## PROVIDED RECORDS
━━━
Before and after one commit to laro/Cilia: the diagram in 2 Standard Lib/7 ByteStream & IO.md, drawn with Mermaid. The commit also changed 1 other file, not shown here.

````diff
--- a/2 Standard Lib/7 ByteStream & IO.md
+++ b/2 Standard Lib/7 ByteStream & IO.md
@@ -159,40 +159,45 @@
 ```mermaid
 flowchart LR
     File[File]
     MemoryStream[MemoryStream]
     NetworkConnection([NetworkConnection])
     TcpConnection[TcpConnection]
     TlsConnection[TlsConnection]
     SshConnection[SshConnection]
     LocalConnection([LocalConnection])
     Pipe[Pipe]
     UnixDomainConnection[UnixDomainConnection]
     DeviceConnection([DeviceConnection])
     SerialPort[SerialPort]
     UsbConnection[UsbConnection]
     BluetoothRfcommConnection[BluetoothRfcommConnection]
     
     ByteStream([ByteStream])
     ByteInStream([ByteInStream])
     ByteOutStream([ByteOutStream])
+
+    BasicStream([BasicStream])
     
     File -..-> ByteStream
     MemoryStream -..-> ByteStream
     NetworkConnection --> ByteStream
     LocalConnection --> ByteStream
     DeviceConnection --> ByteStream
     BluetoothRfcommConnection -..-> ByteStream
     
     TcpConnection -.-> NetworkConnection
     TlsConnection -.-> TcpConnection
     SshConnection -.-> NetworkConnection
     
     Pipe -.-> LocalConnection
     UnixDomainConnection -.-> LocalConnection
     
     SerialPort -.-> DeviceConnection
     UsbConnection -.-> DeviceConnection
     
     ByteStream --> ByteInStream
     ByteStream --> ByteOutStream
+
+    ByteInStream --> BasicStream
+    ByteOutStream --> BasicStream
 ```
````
━━━
## EXERCISE REQUIREMENTS
Copy out, from the material above, each line in which the string "UsbConnection" is found.

## SOLUTION FOR THIS TASK
     UsbConnection[UsbConnection]
     UsbConnection -.-> DeviceConnection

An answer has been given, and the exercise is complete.